This family ends up turning a shotgun on the Simpsons, chasing them away to another family's house that they declare is a dump and chuckle that Homer has trampled the poor sap's flower bed before realizing that it is their house. Homer, defeated, goes off to Moe's.

While at Moe's, Homer comments that his mother told him that he was "a big disappointment" which doesn't sound like the Mona Simpson that would be introduced eight or so years later. Homer's attention is caught by a commercial for Dr. Marvin Monroe's Family Therapy Center who guarantees family bliss or double your money back. Like many other scenes from The Simpsons, the family featured in the commercial are ripe for quote picking.
Wife: "Honey, aren't you going to work today?"
Husband: "No, I don't think so."
Wife: "Honey, you have a problem and it won't get better until you admit it."
Husband: "I admit this, you better shut your big yap."
Wife: "Oh, you shut up."
Husband: "No, you shut up."
Wife: "No, you shut up."
Husband: "Oh, shut up."
Kid: "Why don't you BOTH shut up!"
So Homer makes an appointment, dips into the kids' college fund, that only Lisa is concerned about, and pawn their TV in order to get the $250 needed. While Dr. Marvin Monroe, who would be a major recurring character for the first three seasons or so, starts out sounding competent by having the family draw what they think is the main stressor in their lives (everyone draws Homer, Homer draws a plane bombing a house because he wasn't paying attention) that competency is quickly stripped away because we are nearing the 22 minute mark. After having the family hit each other with padded sticks for awhile ("They'd work much better without the padding, Doc.") Dr. Monroe resorts to a kind of shock therapy which turns the Simpsons into a model family who go out for frosty chocolate milkshakes.

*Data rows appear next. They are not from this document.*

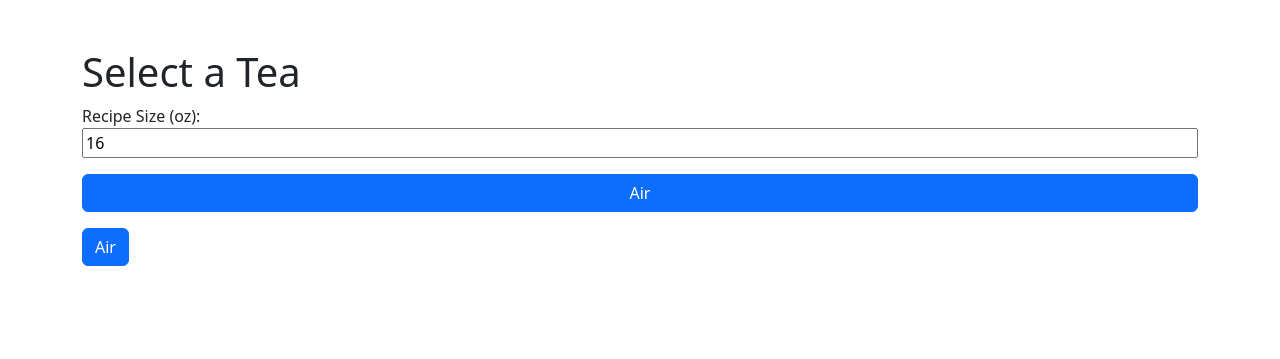
Repository: ChaidGPT/CKBatchHelper
Page: index.html
An editor plug-in stored every save of this project. The page is shown before and after the next save, followed by the edit.
The browser window is 1280 px wide. The pictures show the whole page.

Above is the page before, as saved 2023-06-27 11:41:41.

### index.html
<!DOCTYPE html>
<html lang="en">

<head>
  <meta charset="UTF-8">
  <meta name="viewport" content="width=device-width, initial-scale=1.0">
  <title>Your One-Page Website</title>
  <!-- Bootstrap CSS -->
  <link href="https://cdn.jsdelivr.net/npm/bootstrap@5.3.0/dist/css/bootstrap.min.css" rel="stylesheet"
    integrity="sha384-9ndCyUaIbzAi2FUVXJi0CjmCapSmO7SnpJef0486qhLnuZ2cdeRhO02iuK6FUUVM" crossorigin="anonymous">
</head>

<body>
  <!-- Main content -->
  <main>
    <section id="section1" class="py-5">
      <div class="container">
        <h1>Select a Tea</h1>
        <div class="d-flex flex-column">
          <label for="recipeSize">Recipe Size (oz):</label>
          <input type="number" id="recipeSize" min="1" value="16" step="1">
          <button class="btn btn-primary mt-3" type="button" data-bs-toggle="collapse" data-bs-target="#airCollapse"
            aria-expanded="false" aria-controls="airCollapse">
            Air
          </button>
          <!-- Add more buttons here -->
        </div>
        <div class="collapse mt-3" id="airCollapse">
          <div class="card card-body">
            <table class="table">
              <thead>
                <tr>
                  <th>Ingredient</th>
                  <th>Quantity (oz)</th>
                </tr>
              </thead>
              <tbody>
                <tr>
                  <td>Dandelion Leaf</td>
                  <td class="ingredientQty" data-ingredient="dandelionLeaf" data-base-quantity="4">4</td>
                </tr>
                <tr>
                  <td>Borage</td>
                  <td class="ingredientQty" data-ingredient="borage" data-base-quantity="3">3</td>
                </tr>
                <tr>
                  <td>Peppermint Leaf</td>
                  <td class="ingredientQty" data-ingredient="peppermintLeaf" data-base-quantity="3">3</td>
                </tr>
                <tr>
                  <td>Lavender</td>
                  <td class="ingredientQty" data-ingredient="lavender" data-base-quantity="1">1</td>
                </tr>
                <tr>
                  <td>Lemongrass</td>
                  <td class="ingredientQty" data-ingredient="lemongrass" data-base-quantity="3">3</td>
                </tr>
                <tr>
                  <td>Honeysuckle</td>
                  <td class="ingredientQty" data-ingredient="honeysuckle" data-base-quantity="2">2</td>
                </tr>
              </tbody>
            </table>
          </div>
        </div>
        <button class="btn btn-primary mt-3" type="button" data-bs-toggle="collapse" data-bs-target="#airCollapse"
            aria-expanded="false" aria-controls="airCollapse">
            Air
          </button>
          <!-- Add more buttons here -->
        </div>
        <div class="collapse mt-3" id="airCollapse">
          <div class="card card-body">
            <table class="table">
              <thead>
                <tr>
                  <th>Ingredient</th>
                  <th>Quantity (oz)</th>
                </tr>
              </thead>
              <tbody>
                <tr>
                  <td>Dandelion Leaf</td>
                  <td class="ingredientQty" data-ingredient="dandelionLeaf" data-base-quantity="4">4</td>
                </tr>
                <tr>
                  <td>Borage</td>
                  <td class="ingredientQty" data-ingredient="borage" data-base-quantity="3">3</td>
                </tr>
                <tr>
                  <td>Peppermint Leaf</td>
                  <td class="ingredientQty" data-ingredient="peppermintLeaf" data-base-quantity="3">3</td>
                </tr>
                <tr>
                  <td>Lavender</td>
                  <td class="ingredientQty" data-ingredient="lavender" data-base-quantity="1">1</td>
                </tr>
                <tr>
                  <td>Lemongrass</td>
                  <td class="ingredientQty" data-ingredient="lemongrass" data-base-quantity="3">3</td>
                </tr>
                <tr>
                  <td>Honeysuckle</td>
                  <td class="ingredientQty" data-ingredient="honeysuckle" data-base-quantity="2">2</td>
                </tr>
              </tbody>
            </table>
          </div>
        </div>
      </div>
    </section>
  </main>

  <!-- Bootstrap JS -->
  <script src="https://cdn.jsdelivr.net/npm/bootstrap@5.3.0/dist/js/bootstrap.bundle.min.js"
    integrity="sha384-geWF76RCwLtnZ8qwWowPQNguL3RmwHVBC9FhGdlKrxdiJJigb/j/68SIy3Te4Bkz" crossorigin="anonymous"></script>

  <script>
    document.addEventListener('DOMContentLoaded', function () {
      const recipeSizeInput = document.getElementById('recipeSize');
      const ingredientQtyElements = document.getElementsByClassName('ingredientQty');

      function updateIngredientQuantities() {
        const size = parseFloat(recipeSizeInput.value);
        if (!isNaN(size) && size > 0) {
          for (const element of ingredientQtyElements) {
            const baseQuantity = parseFloat(element.dataset.baseQuantity);
            if (!isNaN(baseQuantity) && baseQuantity > 0) {
              element.textContent = (baseQuantity * size / 16).toFixed(2);
            }
          }
        }
      }

      recipeSizeInput.addEventListener('input', updateIngredientQuantities);

      // Initial calculation on page load
      updateIngredientQuantities();
    });
  </script>
</body>

</html>

After the next save:
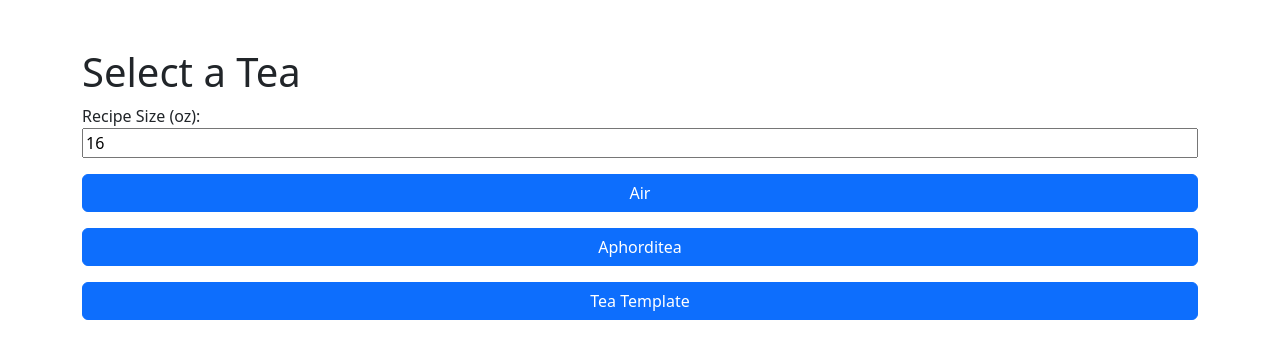
Saved 7 min 3 s later.
--- a/index.html
+++ b/index.html
@@ -16,6 +16,7 @@
     <section id="section1" class="py-5">
       <div class="container">
         <h1>Select a Tea</h1>
+        <!-- Air tea starts -->
         <div class="d-flex flex-column">
           <label for="recipeSize">Recipe Size (oz):</label>
           <input type="number" id="recipeSize" min="1" value="16" step="1">
@@ -23,8 +24,28 @@
             aria-expanded="false" aria-controls="airCollapse">
             Air
           </button>
-          <!-- Add more buttons here -->
         </div>
+        <!-- Air tea ends -->
+
+        <!-- Aphorditea starts -->
+        <div class="d-flex flex-column">
+          <button class="btn btn-primary mt-3" type="button" data-bs-toggle="collapse" data-bs-target="#aphorditeaCollapse"
+            aria-expanded="false" aria-controls="aphorditeaCollapse">
+            Aphorditea
+          </button>
+        </div>
+        <!-- Aphorditea ends -->
+
+        <!-- Tea template starts -->
+        <div class="d-flex flex-column">
+          <button class="btn btn-primary mt-3" type="button" data-bs-toggle="collapse" data-bs-target="#teaTemplateCollapse"
+            aria-expanded="false" aria-controls="teaTemplateCollapse">
+            Tea Template
+          </button>
+        </div>
+        <!-- Tea template ends -->
+
+        <!-- Air tea collapse content -->
         <div class="collapse mt-3" id="airCollapse">
           <div class="card card-body">
             <table class="table">
@@ -63,13 +84,9 @@
             </table>
           </div>
         </div>
-        <button class="btn btn-primary mt-3" type="button" data-bs-toggle="collapse" data-bs-target="#airCollapse"
-            aria-expanded="false" aria-controls="airCollapse">
-            Air
-          </button>
-          <!-- Add more buttons here -->
-        </div>
-        <div class="collapse mt-3" id="airCollapse">
+
+        <!-- Aphorditea collapse content -->
+        <div class="collapse mt-3" id="aphorditeaCollapse">
           <div class="card card-body">
             <table class="table">
               <thead>
@@ -80,62 +97,96 @@
               </thead>
               <tbody>
                 <tr>
-                  <td>Dandelion Leaf</td>
-                  <td class="ingredientQty" data-ingredient="dandelionLeaf" data-base-quantity="4">4</td>
+                  <td>Dehydrated Apples</td>
+                  <td class="ingredientQty" data-ingredient="dehydratedApples" data-base-quantity="3">3</td>
                 </tr>
                 <tr>
-                  <td>Borage</td>
-                  <td class="ingredientQty" data-ingredient="borage" data-base-quantity="3">3</td>
+                  <td>Rose Petals</td>
+                  <td class="ingredientQty" data-ingredient="rosePetals" data-base-quantity="4">4</td>
                 </tr>
                 <tr>
-                  <td>Peppermint Leaf</td>
-                  <td class="ingredientQty" data-ingredient="peppermintLeaf" data-base-quantity="3">3</td>
+                  <td>Rosehips</td>
+                  <td class="ingredientQty" data-ingredient="rosehips" data-base-quantity="3">3</td>
                 </tr>
                 <tr>
-                  <td>Lavender</td>
-                  <td class="ingredientQty" data-ingredient="lavender" data-base-quantity="1">1</td>
+                  <td>Linden</td>
+                  <td class="ingredientQty" data-ingredient="linden" data-base-quantity="2">2</td>
                 </tr>
                 <tr>
-                  <td>Lemongrass</td>
-                  <td class="ingredientQty" data-ingredient="lemongrass" data-base-quantity="3">3</td>
+                  <td>Oregano</td>
+                  <td class="ingredientQty" data-ingredient="oregano" data-base-quantity="1">1</td>
                 </tr>
                 <tr>
-                  <td>Honeysuckle</td>
-                  <td class="ingredientQty" data-ingredient="honeysuckle" data-base-quantity="2">2</td>
+                  <td>Hawthorn Berries</td>
+                  <td class="ingredientQty" data-ingredient="hawthornBerries" data-base-quantity="3">3</td>
                 </tr>
               </tbody>
             </table>
           </div>
         </div>
+
+        <!-- Tea template collapse content -->
+        <div class="collapse mt-3" id="teaTemplateCollapse">
+          <div class="card card-body">
+            <table class="table">
+              <thead>
+                <tr>
+                  <th>Ingredient</th>
+                  <th>Quantity (oz)</th>
+                </tr>
+              </thead>
+              <tbody>
+                <tr>
+                  <td>Ingredient 1</td>
+                  <td class="ingredientQty" data-ingredient="ingredient1" data-base-quantity="0">0</td>
+                </tr>
+                <tr>
+                  <td>Ingredient 2</td>
+                  <td class="ingredientQty" data-ingredient="ingredient2" data-base-quantity="0">0</td>
+                </tr>
+                <tr>
+                  <td>Ingredient 3</td>
+                  <td class="ingredientQty" data-ingredient="ingredient3" data-base-quantity="0">0</td>
+                </tr>
+                <tr>
+                  <td>Ingredient 4</td>
+                  <td class="ingredientQty" data-ingredient="ingredient4" data-base-quantity="0">0</td>
+                </tr>
+                <tr>
+                  <td>Ingredient 5</td>
+                  <td class="ingredientQty" data-ingredient="ingredient5" data-base-quantity="0">0</td>
+                </tr>
+                <tr>
+                  <td>Ingredient 6</td>
+                  <td class="ingredientQty" data-ingredient="ingredient6" data-base-quantity="0">0</td>
+                </tr>
+              </tbody>
+            </table>
+          </div>
+        </div>
+
       </div>
     </section>
+
   </main>
 
   <!-- Bootstrap JS -->
   <script src="https://cdn.jsdelivr.net/npm/bootstrap@5.3.0/dist/js/bootstrap.bundle.min.js"
     integrity="sha384-geWF76RCwLtnZ8qwWowPQNguL3RmwHVBC9FhGdlKrxdiJJigb/j/68SIy3Te4Bkz" crossorigin="anonymous"></script>
-
   <script>
-    document.addEventListener('DOMContentLoaded', function () {
-      const recipeSizeInput = document.getElementById('recipeSize');
-      const ingredientQtyElements = document.getElementsByClassName('ingredientQty');
-
-      function updateIngredientQuantities() {
-        const size = parseFloat(recipeSizeInput.value);
-        if (!isNaN(size) && size > 0) {
-          for (const element of ingredientQtyElements) {
-            const baseQuantity = parseFloat(element.dataset.baseQuantity);
-            if (!isNaN(baseQuantity) && baseQuantity > 0) {
-              element.textContent = (baseQuantity * size / 16).toFixed(2);
-            }
-          }
+    document.addEventListener("DOMContentLoaded", function () {
+      // Recipe size input event listener
+      const recipeSizeInput = document.getElementById("recipeSize");
+      recipeSizeInput.addEventListener("input", function () {
+        const recipeSize = parseInt(this.value);
+        const ingredientQtyElements = document.getElementsByClassName("ingredientQty");
+        for (let i = 0; i < ingredientQtyElements.length; i++) {
+          const ingredientQtyElement = ingredientQtyElements[i];
+          const baseQuantity = parseFloat(ingredientQtyElement.dataset.baseQuantity);
+          const newQuantity = baseQuantity * (recipeSize / 16);
+          ingredientQtyElement.textContent = newQuantity.toFixed(1);
         }
-      }
-
-      recipeSizeInput.addEventListener('input', updateIngredientQuantities);
-
-      // Initial calculation on page load
-      updateIngredientQuantities();
+      });
     });
   </script>
 </body>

Wait. No, that's the family that Dr. Monroe was seeing before the Simpsons. All the shock therapy does is run up Dr. Monroe's electricity bill and mess up Marge's hair. Dr. Monroe demands the family leave while Homer demands his money back.

So with $500 in hand, Homer suggest going out for frosty chocolate milkshakes anyway and buying a new TV with a little cart so they can wheel it into the dining room on holidays. They may not be perfect but Homer realizes that they are just fine as a family the way they are.

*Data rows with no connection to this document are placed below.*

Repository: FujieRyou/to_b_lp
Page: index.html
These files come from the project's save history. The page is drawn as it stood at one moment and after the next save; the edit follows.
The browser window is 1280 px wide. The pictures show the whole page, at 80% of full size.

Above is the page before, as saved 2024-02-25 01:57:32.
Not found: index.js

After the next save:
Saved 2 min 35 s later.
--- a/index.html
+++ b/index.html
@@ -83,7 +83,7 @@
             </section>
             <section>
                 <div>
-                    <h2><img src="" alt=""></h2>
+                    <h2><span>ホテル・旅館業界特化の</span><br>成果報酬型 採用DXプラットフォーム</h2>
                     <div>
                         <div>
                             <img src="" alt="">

The Simpsons is still stuck in "kid mode" with this episode, something that kind of went back and forth in the first season. Just like the first season of The Flintstones, the episodes produced leaned heavily on things that would get kids to watch which would get parents to watch. Once word would get around about how different and grown-up The Simpsons was, viewership would go up. While Bart seemed to gain headway in the popularity department, looking at the episodes, there was no clear star but if one had to be named, it would be Homer. But other members of the family would get their own featured episode including Marge in "Life On the Fast Lane" and Lisa in "Moaning Lisa Blues". Next, Bart would get his second featured episode "Bart the General".